“In my personal scripture study, I often insert the term enabling power whenever I encounter the word grace. Consider, for example, this verse with which we are all familiar: ‘For we know that it is by grace that we are saved, after all we can do’ (2 Nephi 25:23).

“Let’s review this verse one more time: ‘For we know that it is by grace [the enabling and strengthening power of the Atonement of Christ] that we are saved, after all we can do.’

“I believe we can learn much about this vital aspect of the Atonement if we will insert enabling and strengthening power each time we find the word grace in the scriptures…
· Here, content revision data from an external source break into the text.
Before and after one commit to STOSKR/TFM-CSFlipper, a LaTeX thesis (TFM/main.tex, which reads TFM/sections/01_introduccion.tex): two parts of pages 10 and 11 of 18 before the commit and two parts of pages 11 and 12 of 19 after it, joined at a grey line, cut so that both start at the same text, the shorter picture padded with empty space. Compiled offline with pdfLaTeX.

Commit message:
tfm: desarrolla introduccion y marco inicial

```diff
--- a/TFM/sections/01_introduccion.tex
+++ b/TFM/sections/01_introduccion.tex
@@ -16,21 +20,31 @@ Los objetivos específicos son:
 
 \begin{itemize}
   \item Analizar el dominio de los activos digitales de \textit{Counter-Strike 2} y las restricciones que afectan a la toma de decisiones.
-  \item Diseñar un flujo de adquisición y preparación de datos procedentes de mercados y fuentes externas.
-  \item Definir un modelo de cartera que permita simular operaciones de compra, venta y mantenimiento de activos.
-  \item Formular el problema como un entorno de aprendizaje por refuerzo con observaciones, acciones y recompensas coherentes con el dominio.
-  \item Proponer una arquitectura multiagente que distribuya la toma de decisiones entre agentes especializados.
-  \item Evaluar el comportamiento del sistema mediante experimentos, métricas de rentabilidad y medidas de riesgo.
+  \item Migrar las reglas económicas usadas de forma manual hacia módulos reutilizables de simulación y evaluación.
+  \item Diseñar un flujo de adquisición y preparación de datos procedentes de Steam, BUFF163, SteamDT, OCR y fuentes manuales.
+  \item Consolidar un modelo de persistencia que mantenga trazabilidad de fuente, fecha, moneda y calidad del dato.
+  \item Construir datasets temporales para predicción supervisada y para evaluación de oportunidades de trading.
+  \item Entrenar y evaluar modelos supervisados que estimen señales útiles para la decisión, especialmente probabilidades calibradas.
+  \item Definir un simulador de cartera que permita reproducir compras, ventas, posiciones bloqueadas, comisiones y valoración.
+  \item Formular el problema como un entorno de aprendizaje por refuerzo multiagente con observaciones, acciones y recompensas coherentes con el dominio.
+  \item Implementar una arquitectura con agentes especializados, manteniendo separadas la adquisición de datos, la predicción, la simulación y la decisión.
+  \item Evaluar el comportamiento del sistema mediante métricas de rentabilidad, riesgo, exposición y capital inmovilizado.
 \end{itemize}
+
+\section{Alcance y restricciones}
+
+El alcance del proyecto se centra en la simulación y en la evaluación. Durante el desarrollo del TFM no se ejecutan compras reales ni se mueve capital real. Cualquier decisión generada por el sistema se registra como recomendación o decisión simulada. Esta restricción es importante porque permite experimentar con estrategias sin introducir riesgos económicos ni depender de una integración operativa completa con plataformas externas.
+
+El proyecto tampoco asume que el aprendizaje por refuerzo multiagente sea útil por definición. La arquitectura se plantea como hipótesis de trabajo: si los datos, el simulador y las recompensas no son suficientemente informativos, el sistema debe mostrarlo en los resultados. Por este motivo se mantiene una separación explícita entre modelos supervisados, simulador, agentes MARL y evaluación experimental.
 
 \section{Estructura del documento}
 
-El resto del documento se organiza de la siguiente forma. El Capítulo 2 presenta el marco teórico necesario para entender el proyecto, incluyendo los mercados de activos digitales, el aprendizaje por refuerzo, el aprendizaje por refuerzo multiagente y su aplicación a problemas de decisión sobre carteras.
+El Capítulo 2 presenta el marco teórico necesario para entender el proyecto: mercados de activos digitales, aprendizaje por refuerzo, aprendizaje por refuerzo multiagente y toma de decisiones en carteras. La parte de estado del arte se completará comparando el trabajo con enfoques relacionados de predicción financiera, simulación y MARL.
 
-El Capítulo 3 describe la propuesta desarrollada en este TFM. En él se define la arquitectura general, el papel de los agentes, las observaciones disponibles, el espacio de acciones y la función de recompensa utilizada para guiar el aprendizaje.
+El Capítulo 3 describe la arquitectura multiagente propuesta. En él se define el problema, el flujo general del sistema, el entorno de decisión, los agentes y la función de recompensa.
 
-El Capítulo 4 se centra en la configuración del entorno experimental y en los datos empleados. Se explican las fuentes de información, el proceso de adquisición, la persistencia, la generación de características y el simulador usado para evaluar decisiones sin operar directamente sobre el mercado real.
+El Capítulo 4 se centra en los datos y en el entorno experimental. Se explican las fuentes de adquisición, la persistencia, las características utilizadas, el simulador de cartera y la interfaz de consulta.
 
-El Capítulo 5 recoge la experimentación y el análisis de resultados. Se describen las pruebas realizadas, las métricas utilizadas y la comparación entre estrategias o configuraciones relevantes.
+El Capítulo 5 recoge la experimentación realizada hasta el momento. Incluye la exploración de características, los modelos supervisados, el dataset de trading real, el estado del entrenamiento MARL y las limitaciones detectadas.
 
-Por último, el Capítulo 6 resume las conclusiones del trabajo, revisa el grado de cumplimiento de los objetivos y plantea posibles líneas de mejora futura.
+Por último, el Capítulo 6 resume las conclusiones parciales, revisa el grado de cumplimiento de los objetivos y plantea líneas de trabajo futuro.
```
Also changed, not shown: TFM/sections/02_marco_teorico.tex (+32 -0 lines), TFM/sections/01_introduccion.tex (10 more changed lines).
“Nephi is an example of one who knew and understood and relied upon the enabling power of the Savior. In 1 Nephi 7 we recall that the sons of Lehi had returned to Jerusalem to enlist Ishmael and his household in their cause. Laman and others in the party traveling with Nephi from Jerusalem back to the wilderness rebelled, and Nephi exhorted his brethren to have faith in the Lord. It was at this point in their trip that Nephi’s brothers bound him with cords and planned his destruction. Now please note Nephi’s prayer in verse 17: ‘O Lord, according to my faith which is in thee, wilt thou deliver me from the hands of my brethren; yea, even give me strength that I may burst these bands with which I am bound’ (emphasis added).”


Elder Bednar continued, “Brothers and sisters, do you know what I likely would have prayed for if I had been tied up by my brothers? My prayer would have included a request for something bad to happen to my brothers and ended with the phrase ‘wilt thou deliver me from the hands of my brethren’ or, in other words, ‘Please get me out of this mess, now!’ It is especially interesting to me that Nephi did not pray, as I probably would have prayed, to have his circumstances changed. Rather, he prayed for the strength to change his circumstances. And may I suggest that he prayed in this manner precisely because he knew and understood and had experienced the enabling power of the Atonement of the Savior.

“I personally do not believe the bands with which Nephi was bound just magically fell from his hands and wrists. Rather, I suspect that he was blessed with both persistence and personal strength beyond his natural capacity, that he then “in the strength of the Lord” (Mosiah 9:17) worked and twisted and tugged on the cords and ultimately and literally was enabled to break the bands.”


Elder Bednar continues, “Brothers and sisters, the implication of this episode for each of us is quite straightforward. As you and I come to understand and employ the enabling power of the Atonement in our personal lives, we will pray and seek for strength to change our circumstances rather than praying for our circumstances to be changed. We will become agents who ‘act’ rather than objects that are ‘acted upon’ (2 Nephi 2:14).

When I partake of the sacrament each week, I can remember the price that the Lord paid for me in Gethsemane. I can remember that everyone in mortality, including me, needs not just to be forgiven, but to be strengthened, empowered and enabled to become a Saint.  I can remember that without the Lord I can do nothing, but with Him as my partner, together we can take the journey back to the Lord’s presence where I can be like Him.


During the sacrament I can ask questions and tell the Lord that I am willing and wanting to learn. I can ask Him without fear, “What lack I yet?” I can ask Him to teach me a better way. I can ask for forgiveness for my shortcomings. I can offer my broken heart and contrite spirit and confess that I know that He can transform me. I can give my whole soul in gratitude for the price He paid to make me new. I can love him with all my heart, might, mind and strength. I can ask Him to be my partner in my problems. I can be willing and eager to take His name upon me. In this way, I am saying, “I remember your hours in Gethsemane and it has changed me forever.”


Thanks to Paul Cardall for the music that begins and ends this podcast. We’re Maurine and Scot Proctor and have been so happy to be with you today. Don’t forget to read Meridian Magazine at and to tell your friends about this podcast.


Next week we will be studying “It is Finished” which is Matthew 27; Mark 15; Luke 23; and John 19. See you then.